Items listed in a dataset

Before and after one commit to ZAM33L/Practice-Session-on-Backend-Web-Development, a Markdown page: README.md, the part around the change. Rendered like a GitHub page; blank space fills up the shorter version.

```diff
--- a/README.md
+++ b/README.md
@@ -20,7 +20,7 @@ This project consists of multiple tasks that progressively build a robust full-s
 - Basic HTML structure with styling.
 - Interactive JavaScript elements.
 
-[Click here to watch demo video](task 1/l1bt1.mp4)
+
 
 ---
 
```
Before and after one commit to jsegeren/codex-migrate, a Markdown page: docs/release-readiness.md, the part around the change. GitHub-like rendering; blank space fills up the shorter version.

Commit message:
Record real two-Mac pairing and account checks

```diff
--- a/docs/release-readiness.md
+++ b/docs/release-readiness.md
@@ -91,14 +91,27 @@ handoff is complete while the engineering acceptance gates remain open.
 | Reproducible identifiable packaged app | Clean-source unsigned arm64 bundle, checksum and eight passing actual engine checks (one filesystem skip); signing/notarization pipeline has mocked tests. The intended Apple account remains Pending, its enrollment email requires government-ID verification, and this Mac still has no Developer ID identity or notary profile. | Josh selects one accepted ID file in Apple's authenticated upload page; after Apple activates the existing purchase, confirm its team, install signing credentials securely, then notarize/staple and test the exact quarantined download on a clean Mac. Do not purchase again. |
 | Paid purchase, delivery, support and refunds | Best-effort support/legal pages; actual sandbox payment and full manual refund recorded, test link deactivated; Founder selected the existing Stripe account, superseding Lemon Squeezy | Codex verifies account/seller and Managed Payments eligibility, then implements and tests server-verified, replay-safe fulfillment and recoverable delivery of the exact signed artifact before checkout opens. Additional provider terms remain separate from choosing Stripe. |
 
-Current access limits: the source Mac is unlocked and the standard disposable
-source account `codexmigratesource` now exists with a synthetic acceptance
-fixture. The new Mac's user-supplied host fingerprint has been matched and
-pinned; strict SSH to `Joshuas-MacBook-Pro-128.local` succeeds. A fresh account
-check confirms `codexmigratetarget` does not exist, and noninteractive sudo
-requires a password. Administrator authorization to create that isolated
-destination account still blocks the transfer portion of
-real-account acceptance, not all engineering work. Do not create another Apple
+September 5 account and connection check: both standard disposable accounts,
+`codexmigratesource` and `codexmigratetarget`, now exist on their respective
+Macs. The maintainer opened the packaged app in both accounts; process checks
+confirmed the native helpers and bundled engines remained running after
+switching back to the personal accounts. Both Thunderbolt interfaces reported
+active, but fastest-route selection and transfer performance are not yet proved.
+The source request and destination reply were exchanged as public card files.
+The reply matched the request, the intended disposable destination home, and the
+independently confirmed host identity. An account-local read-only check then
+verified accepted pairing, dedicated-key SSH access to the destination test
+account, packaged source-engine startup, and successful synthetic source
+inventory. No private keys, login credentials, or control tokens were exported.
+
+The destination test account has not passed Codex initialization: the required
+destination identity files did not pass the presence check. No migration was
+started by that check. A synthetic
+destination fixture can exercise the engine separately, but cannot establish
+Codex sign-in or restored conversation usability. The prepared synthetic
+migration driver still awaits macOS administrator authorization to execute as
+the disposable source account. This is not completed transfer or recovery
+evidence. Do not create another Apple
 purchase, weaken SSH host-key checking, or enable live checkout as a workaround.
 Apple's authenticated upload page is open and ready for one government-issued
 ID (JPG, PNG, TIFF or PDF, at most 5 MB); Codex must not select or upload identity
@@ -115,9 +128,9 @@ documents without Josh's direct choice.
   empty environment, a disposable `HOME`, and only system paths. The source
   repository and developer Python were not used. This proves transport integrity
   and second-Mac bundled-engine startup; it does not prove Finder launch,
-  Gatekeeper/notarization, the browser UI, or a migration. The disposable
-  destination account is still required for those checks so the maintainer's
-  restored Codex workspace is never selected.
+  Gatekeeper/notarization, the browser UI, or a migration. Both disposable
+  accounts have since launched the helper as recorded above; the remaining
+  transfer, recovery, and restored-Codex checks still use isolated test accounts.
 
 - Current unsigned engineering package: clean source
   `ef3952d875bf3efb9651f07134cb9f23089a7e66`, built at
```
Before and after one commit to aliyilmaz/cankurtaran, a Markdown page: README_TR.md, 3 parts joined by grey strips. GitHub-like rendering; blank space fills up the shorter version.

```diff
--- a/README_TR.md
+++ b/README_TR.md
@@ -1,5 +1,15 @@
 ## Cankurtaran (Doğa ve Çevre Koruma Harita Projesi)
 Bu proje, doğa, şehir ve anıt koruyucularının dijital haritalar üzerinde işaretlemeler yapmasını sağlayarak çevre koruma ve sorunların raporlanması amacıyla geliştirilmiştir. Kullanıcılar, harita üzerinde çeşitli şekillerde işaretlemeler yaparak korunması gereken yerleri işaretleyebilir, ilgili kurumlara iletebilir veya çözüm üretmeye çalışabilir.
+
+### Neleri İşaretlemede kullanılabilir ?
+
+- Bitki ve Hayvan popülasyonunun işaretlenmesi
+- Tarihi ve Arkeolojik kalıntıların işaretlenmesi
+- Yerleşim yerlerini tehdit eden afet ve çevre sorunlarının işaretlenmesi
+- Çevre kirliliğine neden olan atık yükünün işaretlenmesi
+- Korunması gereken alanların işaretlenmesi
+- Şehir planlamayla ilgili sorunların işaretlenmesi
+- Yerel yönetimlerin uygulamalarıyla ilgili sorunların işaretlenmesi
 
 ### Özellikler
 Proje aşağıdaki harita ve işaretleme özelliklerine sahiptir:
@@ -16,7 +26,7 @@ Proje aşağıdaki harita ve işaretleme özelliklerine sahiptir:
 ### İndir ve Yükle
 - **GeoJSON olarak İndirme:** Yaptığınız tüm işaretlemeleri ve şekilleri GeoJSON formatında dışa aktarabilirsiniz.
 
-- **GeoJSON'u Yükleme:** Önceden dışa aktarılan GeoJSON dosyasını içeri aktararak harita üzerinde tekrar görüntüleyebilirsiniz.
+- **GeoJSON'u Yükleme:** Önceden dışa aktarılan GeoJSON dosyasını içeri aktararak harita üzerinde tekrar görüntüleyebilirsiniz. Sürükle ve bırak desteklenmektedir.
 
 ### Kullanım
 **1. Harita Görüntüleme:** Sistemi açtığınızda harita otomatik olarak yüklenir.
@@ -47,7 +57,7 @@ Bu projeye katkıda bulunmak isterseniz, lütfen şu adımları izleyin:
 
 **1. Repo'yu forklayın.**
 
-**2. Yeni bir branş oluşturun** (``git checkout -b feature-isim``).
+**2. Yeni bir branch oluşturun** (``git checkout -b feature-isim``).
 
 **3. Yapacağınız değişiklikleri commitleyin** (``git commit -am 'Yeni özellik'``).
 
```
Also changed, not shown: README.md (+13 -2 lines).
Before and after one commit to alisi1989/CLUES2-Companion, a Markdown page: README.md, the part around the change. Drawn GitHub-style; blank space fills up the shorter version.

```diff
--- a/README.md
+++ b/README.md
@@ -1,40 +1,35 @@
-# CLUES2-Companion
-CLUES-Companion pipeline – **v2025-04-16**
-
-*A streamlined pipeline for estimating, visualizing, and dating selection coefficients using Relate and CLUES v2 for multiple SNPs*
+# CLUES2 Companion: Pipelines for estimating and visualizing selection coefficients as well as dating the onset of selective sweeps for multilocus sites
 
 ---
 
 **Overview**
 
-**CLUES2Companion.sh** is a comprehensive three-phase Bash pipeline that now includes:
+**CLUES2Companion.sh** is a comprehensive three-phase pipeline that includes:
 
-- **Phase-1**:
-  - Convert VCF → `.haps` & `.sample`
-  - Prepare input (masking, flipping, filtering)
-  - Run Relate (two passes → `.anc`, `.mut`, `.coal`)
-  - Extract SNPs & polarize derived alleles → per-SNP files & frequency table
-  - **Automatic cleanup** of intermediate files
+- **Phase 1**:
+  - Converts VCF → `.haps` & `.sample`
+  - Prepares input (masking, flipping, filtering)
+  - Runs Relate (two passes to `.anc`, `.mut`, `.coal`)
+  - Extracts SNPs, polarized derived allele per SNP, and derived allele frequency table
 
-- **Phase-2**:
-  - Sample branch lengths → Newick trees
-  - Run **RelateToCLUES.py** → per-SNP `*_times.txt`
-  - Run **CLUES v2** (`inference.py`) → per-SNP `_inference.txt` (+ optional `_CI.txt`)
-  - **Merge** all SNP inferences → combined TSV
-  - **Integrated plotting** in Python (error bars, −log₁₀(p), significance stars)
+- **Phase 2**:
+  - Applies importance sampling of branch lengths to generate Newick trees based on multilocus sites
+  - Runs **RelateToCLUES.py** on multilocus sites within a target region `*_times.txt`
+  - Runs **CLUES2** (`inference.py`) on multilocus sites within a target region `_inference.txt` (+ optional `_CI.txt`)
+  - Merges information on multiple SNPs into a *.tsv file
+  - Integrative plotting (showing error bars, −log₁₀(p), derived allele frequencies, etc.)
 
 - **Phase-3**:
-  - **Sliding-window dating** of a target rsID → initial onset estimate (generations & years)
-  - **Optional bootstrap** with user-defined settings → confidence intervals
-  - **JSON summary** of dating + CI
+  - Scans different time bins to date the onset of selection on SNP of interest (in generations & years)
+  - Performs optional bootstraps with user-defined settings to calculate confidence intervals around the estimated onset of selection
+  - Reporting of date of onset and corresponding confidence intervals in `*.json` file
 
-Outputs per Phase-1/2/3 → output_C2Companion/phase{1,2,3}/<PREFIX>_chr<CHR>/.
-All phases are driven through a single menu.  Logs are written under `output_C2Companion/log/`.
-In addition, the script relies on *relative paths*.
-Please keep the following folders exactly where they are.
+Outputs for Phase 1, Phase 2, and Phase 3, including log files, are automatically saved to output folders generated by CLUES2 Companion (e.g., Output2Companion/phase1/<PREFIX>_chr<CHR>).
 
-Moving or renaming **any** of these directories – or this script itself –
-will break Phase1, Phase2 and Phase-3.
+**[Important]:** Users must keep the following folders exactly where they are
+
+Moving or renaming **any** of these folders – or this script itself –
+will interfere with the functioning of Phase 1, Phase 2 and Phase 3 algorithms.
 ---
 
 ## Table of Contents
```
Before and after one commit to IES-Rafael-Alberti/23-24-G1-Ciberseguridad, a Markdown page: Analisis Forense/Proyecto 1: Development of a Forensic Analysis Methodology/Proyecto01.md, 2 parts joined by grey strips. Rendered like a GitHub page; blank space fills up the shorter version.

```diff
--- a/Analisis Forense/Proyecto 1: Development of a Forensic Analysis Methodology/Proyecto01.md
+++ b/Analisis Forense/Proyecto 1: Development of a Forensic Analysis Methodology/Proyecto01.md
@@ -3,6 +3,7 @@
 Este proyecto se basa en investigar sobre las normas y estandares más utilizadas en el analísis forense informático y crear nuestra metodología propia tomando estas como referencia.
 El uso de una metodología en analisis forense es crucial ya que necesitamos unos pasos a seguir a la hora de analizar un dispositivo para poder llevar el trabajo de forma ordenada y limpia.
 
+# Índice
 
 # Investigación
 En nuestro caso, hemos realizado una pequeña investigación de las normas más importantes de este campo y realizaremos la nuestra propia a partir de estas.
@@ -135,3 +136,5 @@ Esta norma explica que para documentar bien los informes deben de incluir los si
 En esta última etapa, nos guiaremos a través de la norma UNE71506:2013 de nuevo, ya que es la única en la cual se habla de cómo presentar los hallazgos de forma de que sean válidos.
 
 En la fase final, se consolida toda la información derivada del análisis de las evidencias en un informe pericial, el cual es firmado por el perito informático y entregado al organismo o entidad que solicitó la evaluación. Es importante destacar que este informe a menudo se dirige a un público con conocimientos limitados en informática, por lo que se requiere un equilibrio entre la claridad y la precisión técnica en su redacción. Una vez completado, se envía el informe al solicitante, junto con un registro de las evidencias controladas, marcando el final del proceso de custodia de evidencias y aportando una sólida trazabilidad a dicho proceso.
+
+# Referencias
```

_Directions:_ Your answer should consist of each line above in which "migration" appears.

_Answer space:_
+destination identity files did not pass the presence check. No migration was
+migration driver still awaits macOS administrator authorization to execute as
-  Gatekeeper/notarization, the browser UI, or a migration. The disposable
+  Gatekeeper/notarization, the browser UI, or a migration. Both disposable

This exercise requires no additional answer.